Global Development

Author: Rachel Hoy

If you asked a stranger on the street how they felt about child labour, it’s safe to say most people would not offer support for it. Yet evidence about the widespread damaging effects of child labour is overwhelming and we need to do more than hold a moral card against it, especially when we often support the demand for child labour unknowingly through our purchases.

There are 168 million child labourers around the world today. Around half are estimated to be in a hazardous form of labour.

Over 10% of the world’s children over 5 years old are child labourers. That means that one child in every ten is currently working under conditions detrimental to their physical and mental health.

Image 1

This is the same percentage of people who travel to work via public transport in Australia.

More than 2 out of 5 child labourers are aged between 5 and 11 years old. That means nearly half of child labourers are younger than Australian high school age.

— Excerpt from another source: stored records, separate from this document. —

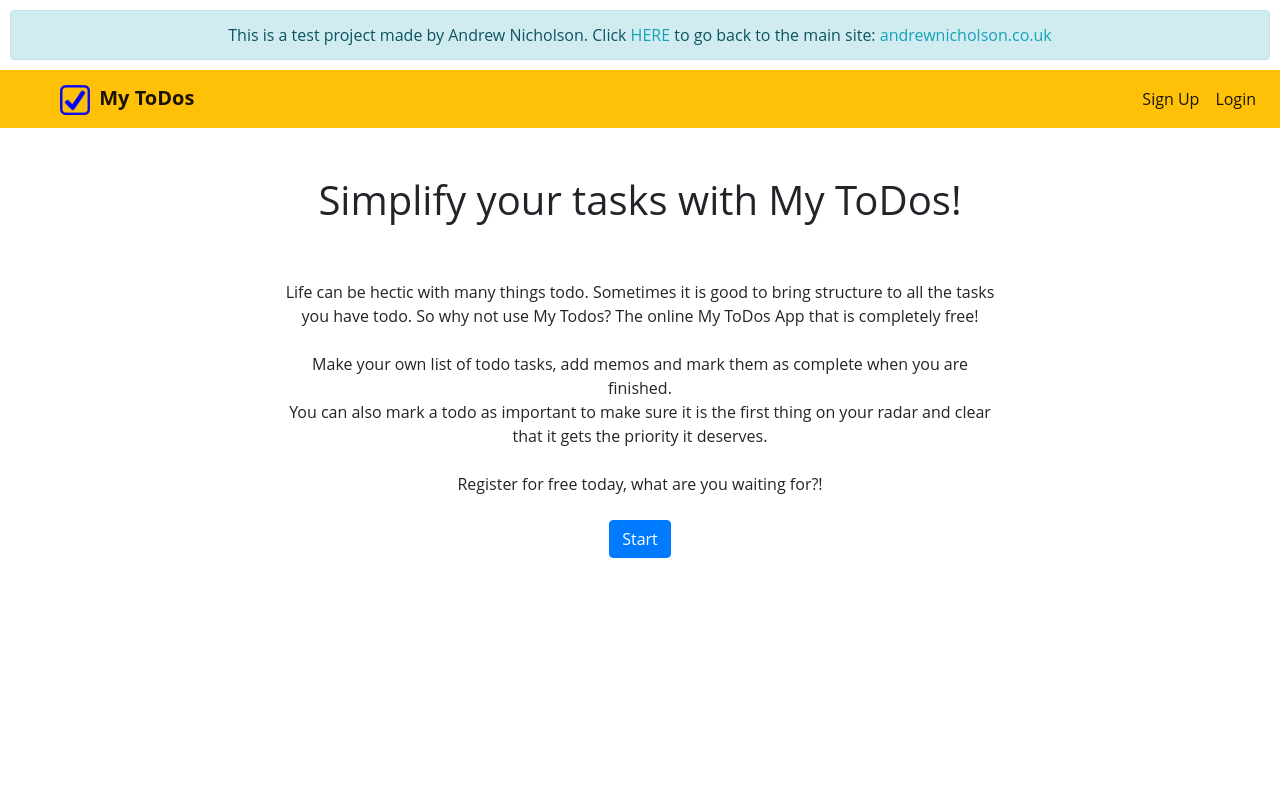
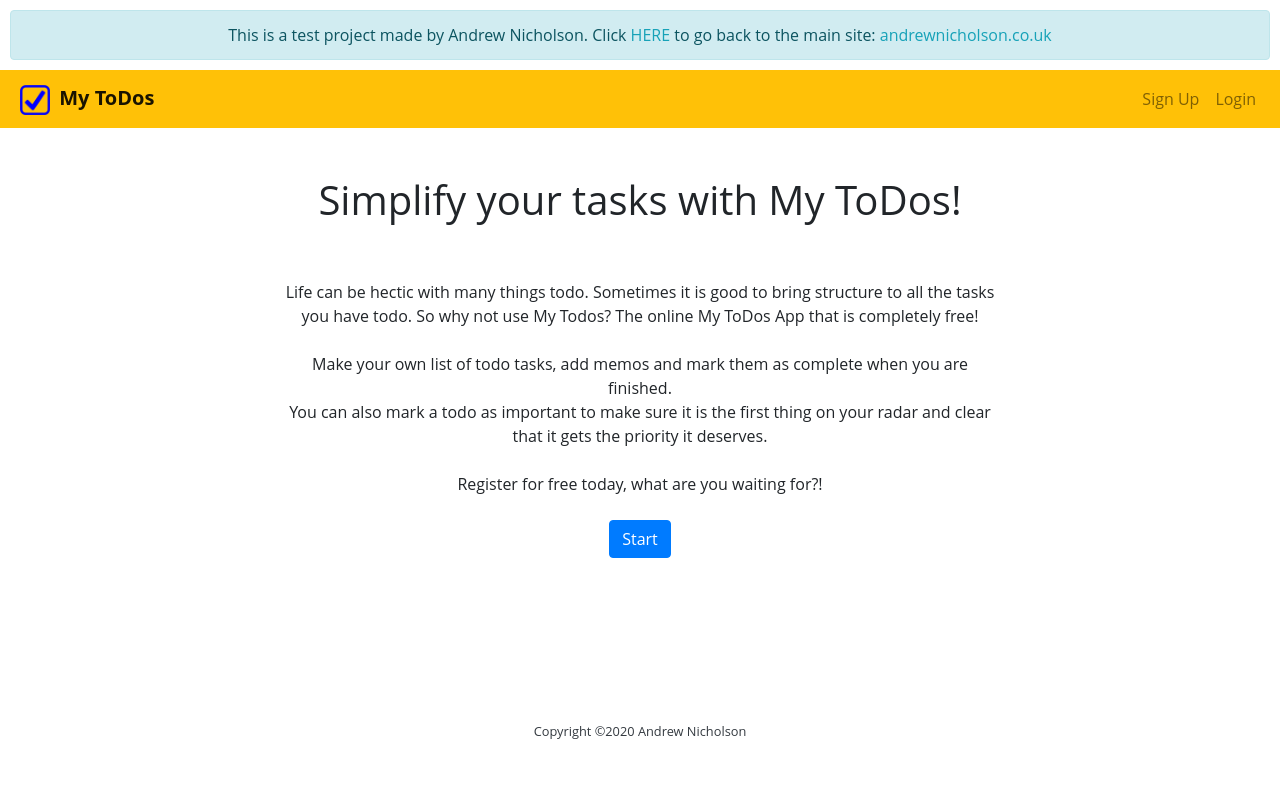
Before and after one commit to agdnicholson/MyToDos, a Django app: template todo/templates/home.html in a window 1280 px wide. Run offline with Django 3.2, Linux system fonts and the light colour scheme; the template is opened without the code that fills it, so the values that code supplies are empty; some libraries are stand-ins or nearby versions.

Commit message:
Footer and navbar improvement and fixes.

```diff
--- a/todo/static/styles.css
+++ b/todo/static/styles.css
@@ -25,3 +25,15 @@ body {
     padding-bottom: 0;
     white-space: nowrap;
 }
+
+@media (max-width: 991px) {
+    .navbar .collapse.show #signup-collapsed {
+        display:block;
+    }
+}
+
+@media (min-width: 992px) {
+    .navbar .collapse #signup-collapsed {
+        display:none;
+    }
+}
--- a/todo/templates/base.html
+++ b/todo/templates/base.html
@@ -8,7 +8,6 @@
 
     <!-- Bootstrap CSS -->
     <link rel="stylesheet" href="https://maxcdn.bootstrapcdn.com/bootstrap/4.0.0/css/bootstrap.min.css" integrity="sha384-Gn5384xqQ1aoWXA+058RXPxPg6fy4IWvTNh0E263XmFcJlSAwiGgFAW/dAiS6JXm" crossorigin="anonymous">
-    <link rel="stylesheet" href="https://use.fontawesome.com/releases/v5.7.0/css/all.css" integrity="sha384-lZN37f5QGtY3VHgisS14W3ExzMWZxybE1SJSEsQp9S+oqd12jhcu+A56Ebc1zFSJ" crossorigin="anonymous">
     <link rel="stylesheet" href="{% static 'styles.css' %}" />
     <title>My ToDos</title>
     <link rel="icon"  type="image/png"  href="{% static 'checked-checkbox-64.png' %}">
@@ -21,18 +20,37 @@
 </div>
 
 <nav class="navbar navbar-expand-lg navbar-light bg-warning">
-    <ul class="navbar-collapse collapse w-100 order-1 order-md-0 dual-collapse2">
     <strong><a class="navbar-brand" href="{% url 'home' %}"><img src="{% static 'checked-checkbox-64.png' %}" width="30" class="mx-1" /> My ToDos</a></strong>
+    <button class="navbar-toggler" type="button" data-toggle="collapse" data-target="#navbarTodo" aria-controls="navbarNavAltMarkup" aria-expanded="false" aria-label="Toggle navigation">
+        <span class="navbar-toggler-icon"></span>
+    </button>
+    <ul class="navbar-collapse collapse w-100 order-1 order-md-0 dual-collapse2" id="navbarTodo">
         {% if user.is_authenticated %}
             <ul class="navbar-nav mr-auto">
                 <li class="nav-item">
-                <a class="nav-item nav-link active" href="{% url 'currenttodos' %}">Current Todos</a>
+                    <a class="nav-item nav-link {% if 'current' in request.path %}active{% endif %}" href="{% url 'currenttodos' %}">Current Todos</a>
                 </li>
                 <li class="nav-item">
-                <a class="nav-item nav-link active" href="{% url 'completedtodos' %}">Completed Todos</a>
+                    <a class="nav-item nav-link {% if 'completed' in request.path %}active{% endif %}" href="{% url 'completedtodos' %}">Completed Todos</a>
                 </li>
                 <li class="nav-item">
-                <a class="nav-item nav-link active" href="{% url 'createtodo' %}">Create Todo</a>
+                    <a class="nav-item nav-link {% if 'create' in request.path %}active{% endif %}" href="{% url 'createtodo' %}">Create Todo</a>
+                </li>
+                <li class="nav-item" id="signup-collapsed">
+                    <p class="my-2">Logged in as {{user.username }}</p>
+                    <form method="POST" action="{% url 'logoutuser' %}" >
+                        {% csrf_token %}
+                        <button type="submit" class="btn btn-secondary">Logout</button>
+                    </form>
+                </li>
+            </ul>
+        {% else %}
+            <ul class="navbar-nav mr-auto" id="signup-collapsed">
+                <li class="nav-item">
+                    <a class="nav-item nav-link {% if 'signup' in request.path %}active{% endif %}" href="{% url 'signupuser' %}">Sign Up</a>
+                </li>
+                <li class="nav-item">
+                    <a class="nav-item nav-link {% if 'login' in request.path %}active{% endif %}" href="{% url 'loginuser' %}">Login</a>
                 </li>
             </ul>
         {% endif %}
@@ -49,10 +67,10 @@
         {% else %}
             <ul class="navbar-nav ml-auto">
                 <li class="nav-item">
-                    <a class="nav-item nav-link active" href="{% url 'signupuser' %}">Sign Up</a>
+                    <a class="nav-item nav-link {% if 'signup' in request.path %}active{% endif %}" href="{% url 'signupuser' %}">Sign Up</a>
                 </li>
                 <li class="nav-item">
-                    <a class="nav-item nav-link active" href="{% url 'loginuser' %}">Login</a>
+                    <a class="nav-item nav-link {% if 'login' in request.path %}active{% endif %}" href="{% url 'loginuser' %}">Login</a>
                 </li>
             </ul>
         {% endif %}
@@ -64,6 +82,14 @@
     {% block content %}{% endblock %}
 
 </div>
+
+<!-- Footer -->
+<footer class="py-5 flex-shrink-0 text-dark">
+    <div class="container text-center">
+        <small>Copyright &copy;2020 <a href="https://www.andrewnicholson.co.uk" class="text-dark">Andrew Nicholson</a></small>
+    </div>
+</footer>
+<!-- Footer -->
 <!-- Optional JavaScript -->
 <!-- jQuery first, then Popper.js, then Bootstrap JS -->
 <script src="https://code.jquery.com/jquery-3.2.1.slim.min.js" integrity="sha384-KJ3o2DKtIkvYIK3UENzmM7KCkRr/rE9/Qpg6aAZGJwFDMVNA/GpGFF93hXpG5KkN" crossorigin="anonymous"></script>
```
Also changed, not shown: db.sqlite3. Lines whose indentation alone changed are shown as unchanged.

Image 2

This is more than the percentage of people in Australia who own one car.

More than 1 in 5 children in Sub-Saharan Africa are engaged in some form of child labour. That means in a group of five friends, one is unable to attend school due to being forced into child labour.

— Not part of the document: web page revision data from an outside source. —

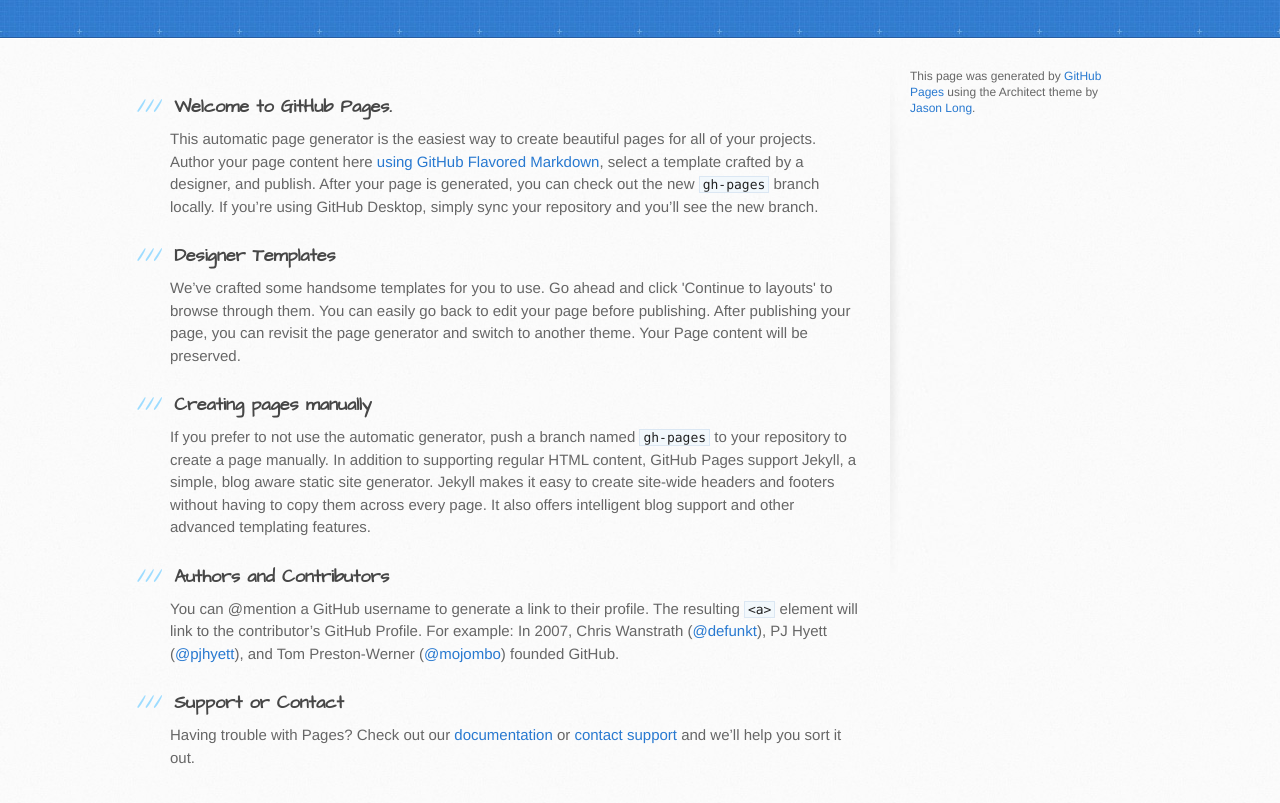
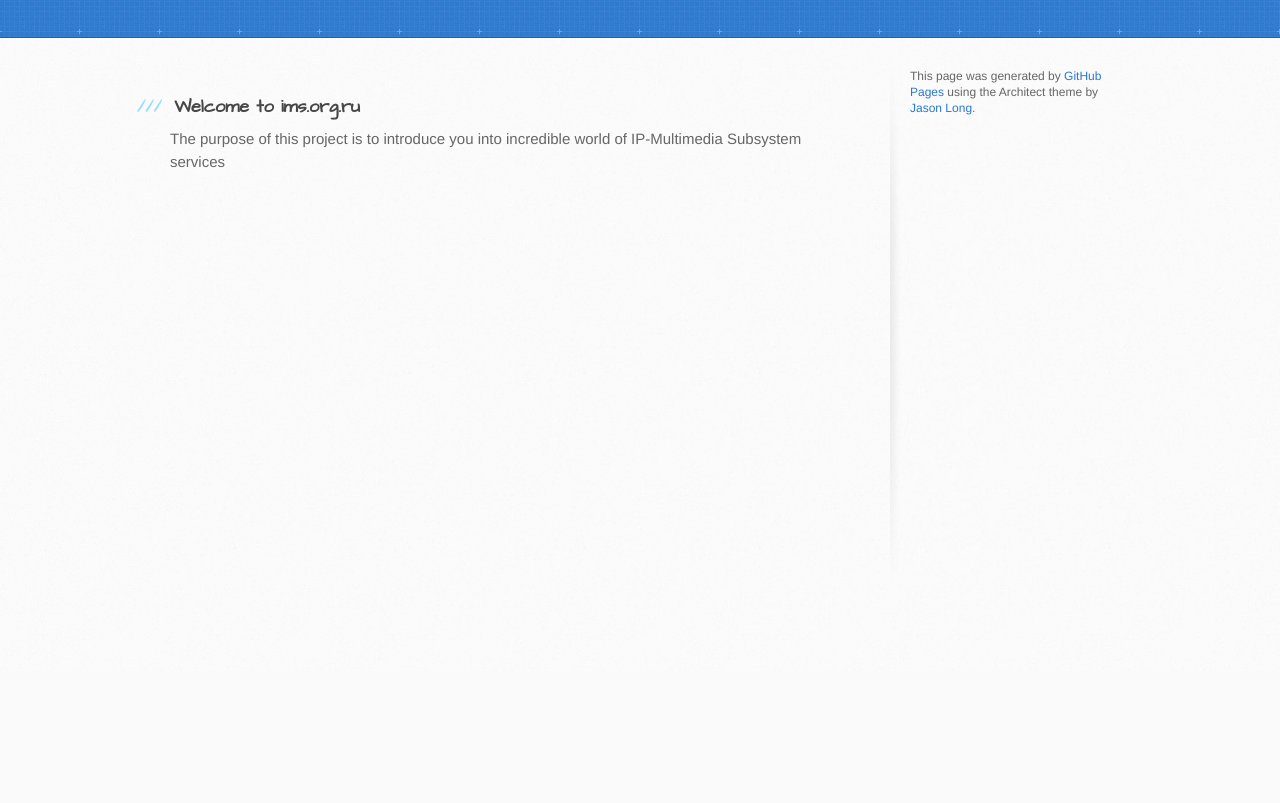
Before and after one commit to dgudtsov/dgudtsov.github.io, a plain HTML site: page index.html in a window 1280 px wide. Shown: the part 129-932 px from the top of the page. After the commit the page ends 800 px from the top, so only its background shows below. Drawn offline with Linux system fonts and the light colour scheme.

Commit message:
Replace master branch with page content via GitHub

```diff
--- a/index.html
+++ b/index.html
@@ -29,29 +29,9 @@
       <div class="inner clearfix">
         <section id="main-content">
           <h3>
-<a id="welcome-to-github-pages" class="anchor" href="#welcome-to-github-pages" aria-hidden="true"><span aria-hidden="true" class="octicon octicon-link"></span></a>Welcome to GitHub Pages.</h3>
+<a id="welcome-to-imsorgru" class="anchor" href="#welcome-to-imsorgru" aria-hidden="true"><span aria-hidden="true" class="octicon octicon-link"></span></a>Welcome to ims.org.ru</h3>
 
-<p>This automatic page generator is the easiest way to create beautiful pages for all of your projects. Author your page content here <a href="https://guides.github.com/features/mastering-markdown/">using GitHub Flavored Markdown</a>, select a template crafted by a designer, and publish. After your page is generated, you can check out the new <code>gh-pages</code> branch locally. If you’re using GitHub Desktop, simply sync your repository and you’ll see the new branch.</p>
-
-<h3>
-<a id="designer-templates" class="anchor" href="#designer-templates" aria-hidden="true"><span aria-hidden="true" class="octicon octicon-link"></span></a>Designer Templates</h3>
-
-<p>We’ve crafted some handsome templates for you to use. Go ahead and click 'Continue to layouts' to browse through them. You can easily go back to edit your page before publishing. After publishing your page, you can revisit the page generator and switch to another theme. Your Page content will be preserved.</p>
-
-<h3>
-<a id="creating-pages-manually" class="anchor" href="#creating-pages-manually" aria-hidden="true"><span aria-hidden="true" class="octicon octicon-link"></span></a>Creating pages manually</h3>
-
-<p>If you prefer to not use the automatic generator, push a branch named <code>gh-pages</code> to your repository to create a page manually. In addition to supporting regular HTML content, GitHub Pages support Jekyll, a simple, blog aware static site generator. Jekyll makes it easy to create site-wide headers and footers without having to copy them across every page. It also offers intelligent blog support and other advanced templating features.</p>
-
-<h3>
-<a id="authors-and-contributors" class="anchor" href="#authors-and-contributors" aria-hidden="true"><span aria-hidden="true" class="octicon octicon-link"></span></a>Authors and Contributors</h3>
-
-<p>You can @mention a GitHub username to generate a link to their profile. The resulting <code>&lt;a&gt;</code> element will link to the contributor’s GitHub Profile. For example: In 2007, Chris Wanstrath (<a href="https://github.com/defunkt" class="user-mention">@defunkt</a>), PJ Hyett (<a href="https://github.com/pjhyett" class="user-mention">@pjhyett</a>), and Tom Preston-Werner (<a href="https://github.com/mojombo" class="user-mention">@mojombo</a>) founded GitHub.</p>
-
-<h3>
-<a id="support-or-contact" class="anchor" href="#support-or-contact" aria-hidden="true"><span aria-hidden="true" class="octicon octicon-link"></span></a>Support or Contact</h3>
-
-<p>Having trouble with Pages? Check out our <a href="https://help.github.com/pages">documentation</a> or <a href="https://github.com/contact">contact support</a> and we’ll help you sort it out.</p>
+<p>The purpose of this project is to introduce you into incredible world of IP-Multimedia Subsystem services</p>
         </section>
 
         <aside id="sidebar">
```
Also changed, not shown: params.json (+1 -1 lines).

Image 3

This is around the same percentage of people in Melbourne who live in a two-bedroom household.

These are just some of the facts surrounding the pervasiveness of child labour. Child labour is declining due to collective efforts but it is clear there is a long way to go. While these statistics are alarming, behind each statistic lies a personal story – both heartbreaking and mostly preventable.

A good start to preventing demand for child labour is to know the standards of the product that you buy. Try downloading the shopethical! app for your next trip to the supermarket or asking your local café about their coffee and tea suppliers.

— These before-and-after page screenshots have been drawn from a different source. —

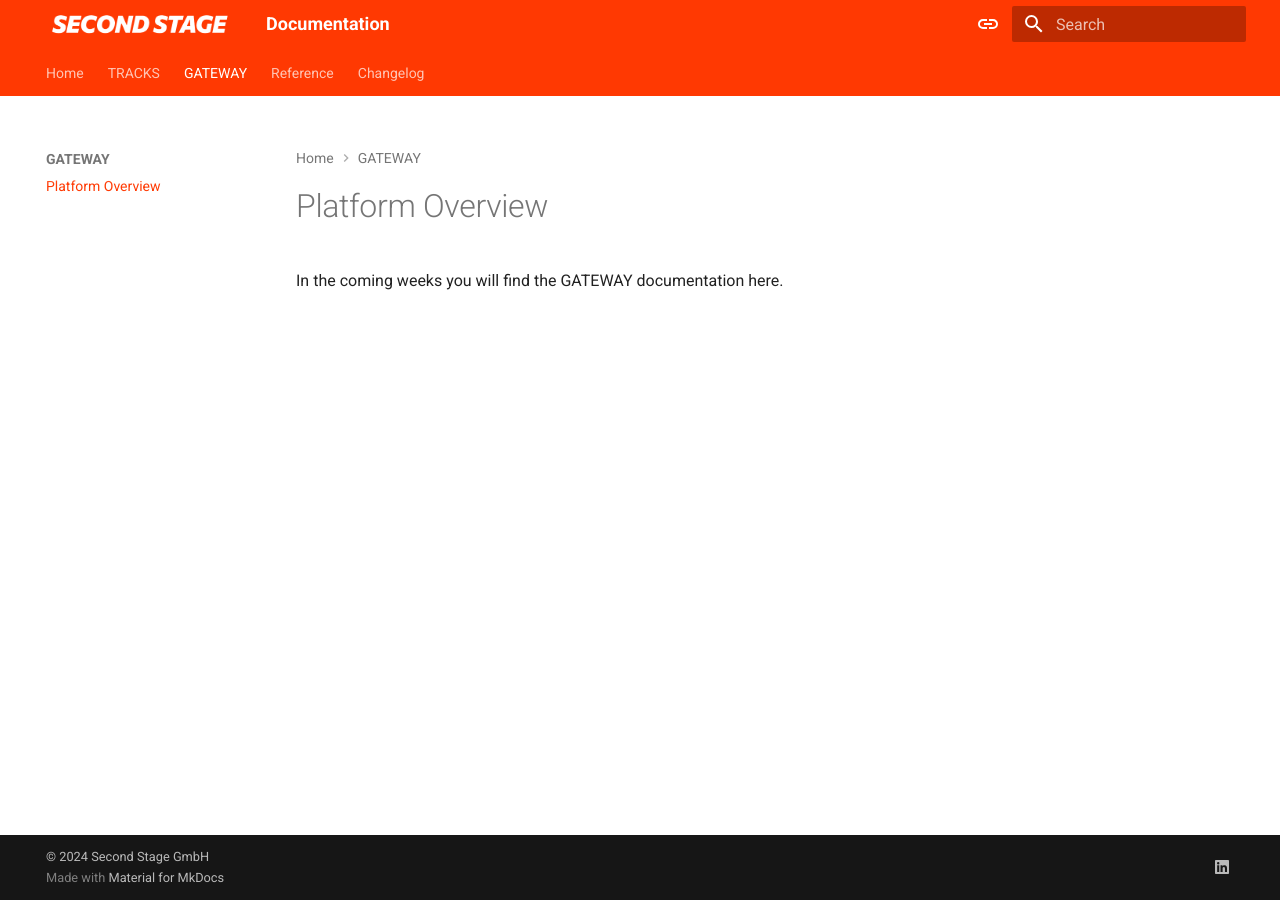
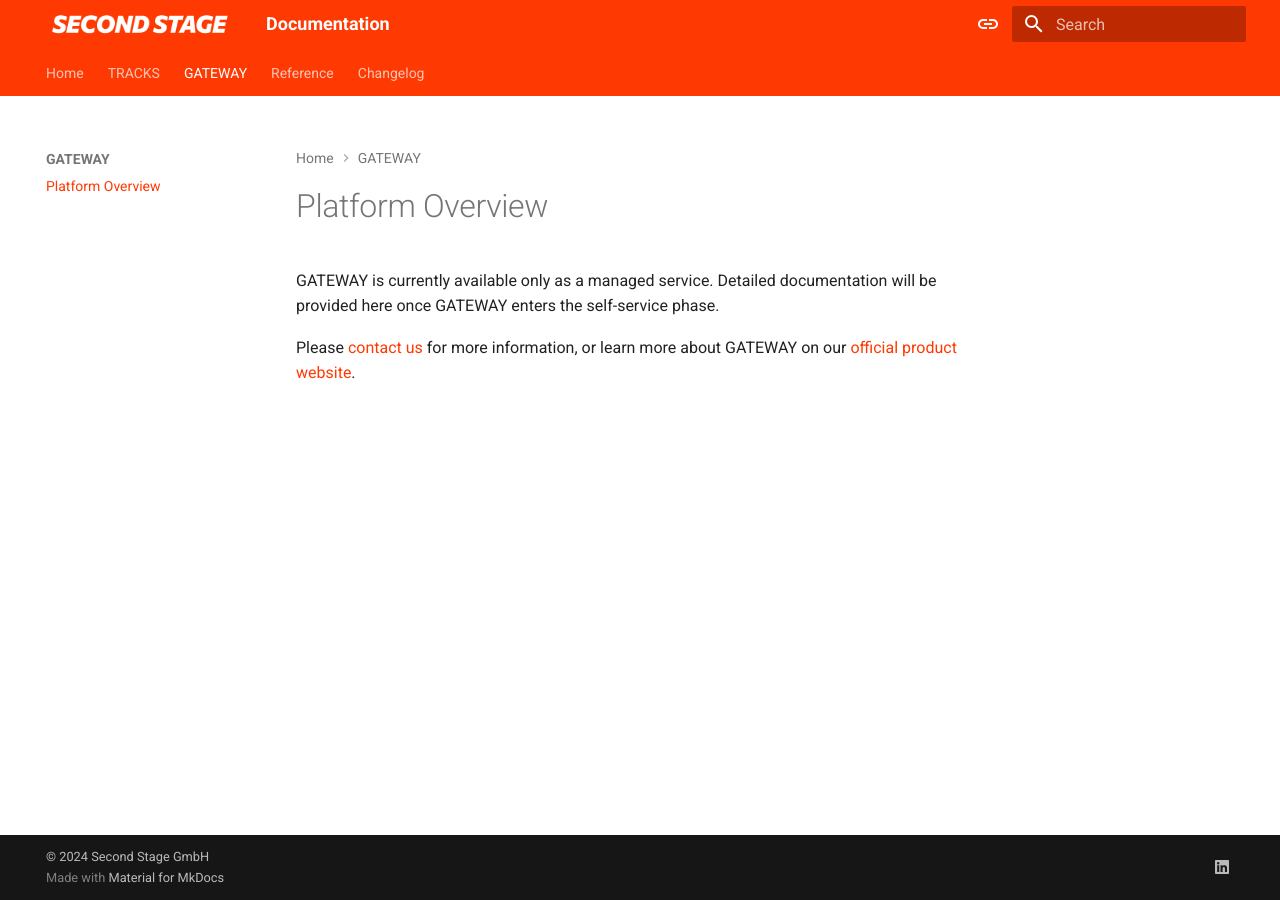
Before and after one commit to secondstage-io/tracks-documentation, an MkDocs documentation site: the page built from docs/gateway/overview.md, in a window 1280 px wide. Built offline with MkDocs 1.6.1 and Material for MkDocs 9.7.7, drawn with Linux system fonts in a browser that asks for light colours.

Commit message:
Update overview.md
updated content

```diff
--- a/docs/gateway/overview.md
+++ b/docs/gateway/overview.md
@@ -1 +1,5 @@
-In the coming weeks you will find the GATEWAY documentation here.
+# Platform Overview
+
+GATEWAY is currently available only as a managed service. Detailed documentation will be provided here once GATEWAY enters the self-service phase.
+
+Please [contact us](https://secondstage.io/contact/) for more information, or learn more about GATEWAY on our [official product website](https://secondstage.io/gateway/).
```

Source:

World Vision Australia 2014 <http://www.worldvision.com.au/Libraries/Child_Labour_Myths_report/Child_Labour_Myths_Media_Report_12Jun14.pdf>

Information about the Author: Rachel Hoy is a VGen Youth Campaigner for World Vision Australia who works on the #FreeTo campaign. She just completed a Master of development studies at the University of Sydney.

40 Hour Famine

Global Development

This weekend, hundreds of thousands of Australians gave up something they live with everyday (food, furniture, technology etc) to fundraise as part of World Vision’s 40 Hour Famine. This year the focus is on alleviating poverty in Rwanda, particularly reducing hunger in children under five-years old.

The table below provides a snapshot into just how different life is like in Rwanda compared to Australia. For example, for every 1 maternal death in Australia, there are 143 in Rwanda. While for every $1 spent per child on primary education in Rwanda, over $300 is spent per child in Australia.

AUSTRALIA

Aus flag

For Every RWANDA 

Rwanda flag

1

Maternal death

143

1

Child that dies before five-years old

11

1

Preventable death

14

1

Undernourished child

30

1

Person per square kilometre

157

303 Dollar spent per child on Primary Education

1

93

Dollar spent on Health

1

2

Child completing Primary Education

1

10 Internet user

1

8 Child in pre-school education

1

According to World Vision, just $1 fundraised as part of the 40 Hour Famine is enough to feed 1 person for up to 5 days. If you are interested in finding out more and/or donating check out: http://www.40hourfamine.com.au

Sources:

World Bank 2014 <http://data.worldbank.org/data-catalog/world-development-indicators>